Pauline Douglas
Northern Ireland Centre for Food and Health, University of Ulster, Coleraine BT52 1SA, United Kingdom
Lauren Ball
UK Need for Nutrition Education/Innovation Programme in Partnership with the Medical Research Council Human Nutrition Research Cambridge, and the British Dietetic Association, c/o Elsie Widdowson Laboratory, Cambridge CB1 9NL, United Kingdom
Lynn McGuffin
Northern Ireland Centre for Food and Health, University of Ulster, Coleraine BT52 1SA, United Kingdom
Celia Laur
UK Need for Nutrition Education/Innovation Programme in Partnership with the Medical Research Council Human Nutrition Research Cambridge, and the British Dietetic Association, c/o Elsie Widdowson Laboratory, Cambridge CB1 9NL, United Kingdom
Jennifer Crowley
UK Need for Nutrition Education/Innovation Programme in Partnership with the Medical Research Council Human Nutrition Research Cambridge, and the British Dietetic Association, c/o Elsie Widdowson Laboratory, Cambridge CB1 9NL, United Kingdom
Minha Rajput-Ray
UK Need for Nutrition Education/Innovation Programme in Partnership with the Medical Research Council Human Nutrition Research Cambridge, and the British Dietetic Association, c/o Elsie Widdowson Laboratory, Cambridge CB1 9NL, United Kingdom
Joan Gandy
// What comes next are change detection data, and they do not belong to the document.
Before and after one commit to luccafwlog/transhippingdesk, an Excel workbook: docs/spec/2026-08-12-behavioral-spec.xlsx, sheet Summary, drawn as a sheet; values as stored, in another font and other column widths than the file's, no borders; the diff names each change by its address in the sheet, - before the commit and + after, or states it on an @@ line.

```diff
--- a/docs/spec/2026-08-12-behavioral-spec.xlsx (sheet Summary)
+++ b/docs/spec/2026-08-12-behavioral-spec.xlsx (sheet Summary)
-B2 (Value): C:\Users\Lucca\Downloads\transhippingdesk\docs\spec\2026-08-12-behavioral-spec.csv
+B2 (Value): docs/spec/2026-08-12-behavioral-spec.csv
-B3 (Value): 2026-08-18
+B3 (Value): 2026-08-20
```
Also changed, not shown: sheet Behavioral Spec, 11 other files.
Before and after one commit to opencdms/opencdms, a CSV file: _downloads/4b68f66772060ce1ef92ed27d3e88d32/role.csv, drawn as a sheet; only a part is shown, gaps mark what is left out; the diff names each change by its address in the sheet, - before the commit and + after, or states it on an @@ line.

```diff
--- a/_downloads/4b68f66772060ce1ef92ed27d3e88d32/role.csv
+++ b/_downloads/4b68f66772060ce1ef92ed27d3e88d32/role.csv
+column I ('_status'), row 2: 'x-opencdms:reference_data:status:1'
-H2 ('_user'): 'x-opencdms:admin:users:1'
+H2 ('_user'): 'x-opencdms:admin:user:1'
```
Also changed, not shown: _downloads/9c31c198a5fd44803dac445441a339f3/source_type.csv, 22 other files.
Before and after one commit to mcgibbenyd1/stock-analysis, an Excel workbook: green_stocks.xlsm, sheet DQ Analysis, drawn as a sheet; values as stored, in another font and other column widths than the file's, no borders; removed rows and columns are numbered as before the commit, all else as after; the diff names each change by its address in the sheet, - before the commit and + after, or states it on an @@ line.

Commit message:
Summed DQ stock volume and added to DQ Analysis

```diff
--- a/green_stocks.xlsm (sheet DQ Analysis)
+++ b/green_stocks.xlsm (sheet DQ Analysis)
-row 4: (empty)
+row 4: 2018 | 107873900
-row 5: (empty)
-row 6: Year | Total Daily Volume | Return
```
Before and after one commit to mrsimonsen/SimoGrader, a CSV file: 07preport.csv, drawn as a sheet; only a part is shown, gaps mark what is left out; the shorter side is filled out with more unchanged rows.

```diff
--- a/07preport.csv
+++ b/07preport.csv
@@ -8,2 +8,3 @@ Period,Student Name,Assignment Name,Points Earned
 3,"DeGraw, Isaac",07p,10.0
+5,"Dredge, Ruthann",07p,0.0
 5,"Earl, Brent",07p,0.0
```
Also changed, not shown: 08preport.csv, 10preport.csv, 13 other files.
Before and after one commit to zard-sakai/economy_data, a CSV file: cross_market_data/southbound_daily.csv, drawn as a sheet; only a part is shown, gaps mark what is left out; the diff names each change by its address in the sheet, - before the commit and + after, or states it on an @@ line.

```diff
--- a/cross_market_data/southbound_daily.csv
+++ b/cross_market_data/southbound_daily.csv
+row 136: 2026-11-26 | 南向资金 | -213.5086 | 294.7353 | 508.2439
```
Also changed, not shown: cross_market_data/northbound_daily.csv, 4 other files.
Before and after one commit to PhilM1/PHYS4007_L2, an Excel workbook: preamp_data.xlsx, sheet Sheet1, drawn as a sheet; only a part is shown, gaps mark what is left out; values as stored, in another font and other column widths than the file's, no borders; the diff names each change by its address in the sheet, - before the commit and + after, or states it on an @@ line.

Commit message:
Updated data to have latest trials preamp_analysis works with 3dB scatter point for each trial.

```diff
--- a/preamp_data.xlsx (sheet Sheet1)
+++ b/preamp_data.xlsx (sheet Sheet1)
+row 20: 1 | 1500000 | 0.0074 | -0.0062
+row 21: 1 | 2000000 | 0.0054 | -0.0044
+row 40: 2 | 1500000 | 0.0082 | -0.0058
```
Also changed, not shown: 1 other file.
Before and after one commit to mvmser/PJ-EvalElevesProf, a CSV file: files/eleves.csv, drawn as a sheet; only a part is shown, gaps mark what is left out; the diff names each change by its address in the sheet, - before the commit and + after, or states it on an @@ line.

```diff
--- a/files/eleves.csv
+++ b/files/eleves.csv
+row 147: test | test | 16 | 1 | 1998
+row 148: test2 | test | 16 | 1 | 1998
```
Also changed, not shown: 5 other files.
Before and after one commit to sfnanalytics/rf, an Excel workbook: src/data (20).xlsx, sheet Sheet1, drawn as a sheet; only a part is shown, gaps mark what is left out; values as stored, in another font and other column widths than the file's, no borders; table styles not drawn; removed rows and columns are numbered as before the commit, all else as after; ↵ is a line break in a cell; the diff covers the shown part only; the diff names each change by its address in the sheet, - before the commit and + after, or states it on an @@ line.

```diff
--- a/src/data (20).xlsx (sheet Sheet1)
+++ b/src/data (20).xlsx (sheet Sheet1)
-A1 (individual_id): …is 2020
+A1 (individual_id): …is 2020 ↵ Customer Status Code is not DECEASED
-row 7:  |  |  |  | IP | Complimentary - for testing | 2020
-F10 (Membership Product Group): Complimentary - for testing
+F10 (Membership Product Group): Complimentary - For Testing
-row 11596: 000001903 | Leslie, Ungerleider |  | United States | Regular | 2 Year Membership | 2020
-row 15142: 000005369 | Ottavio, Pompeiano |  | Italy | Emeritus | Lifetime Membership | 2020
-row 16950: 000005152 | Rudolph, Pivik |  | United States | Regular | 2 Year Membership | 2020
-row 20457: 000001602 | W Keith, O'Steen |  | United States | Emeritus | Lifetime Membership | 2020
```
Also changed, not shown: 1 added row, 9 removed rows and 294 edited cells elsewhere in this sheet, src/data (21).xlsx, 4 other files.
UK Need for Nutrition Education/Innovation Programme in Partnership with the Medical Research Council Human Nutrition Research Cambridge, and the British Dietetic Association, c/o Elsie Widdowson Laboratory, Cambridge CB1 9NL, United Kingdom
Sumantra Ray
UK Need for Nutrition Education/Innovation Programme in Partnership with the Medical Research Council Human Nutrition Research Cambridge, and the British Dietetic Association, c/o Elsie Widdowson Laboratory, Cambridge CB1 9NL, United Kingdom

Abstract


Aim: The aim of this study was to investigate dietitians' knowledge, attitudes, and practices (KAP) regarding hydration and patient care. Methods: A cross-sectional online survey was administered to UK dietitians via the British Dietetic Association monthly newsletter and included 18 items on hydration knowledge (n = 8), attitudes (n = 4), and practices (n = 6). KAP scores were calculated by adding the total number of correct knowledge responses and by ranking attitude and practice responses on a Likert scale. Results: 97 dietitians completed the online survey and displayed varying levels of KAP regarding hydration and patient care. The mean unweighted scores were knowledge 5.0 (±1.3) out of 8; attitude 13.9 (±1.3) out of 16; practice 14.9 (±2.6) out of 24. Dietitians appeared to be guided by clinical reasoning and priorities for nutrition care. Conclusions: There may be scope to further assess and potentially enhance the KAP of dietitians regarding hydration and patient care. Innovative approaches to hydration promotion are warranted and may include focusing on dietitians' personal hydration status, increasing communication with other healthcare professionals, and partnering with patients to take a proactive role in hydration monitoring.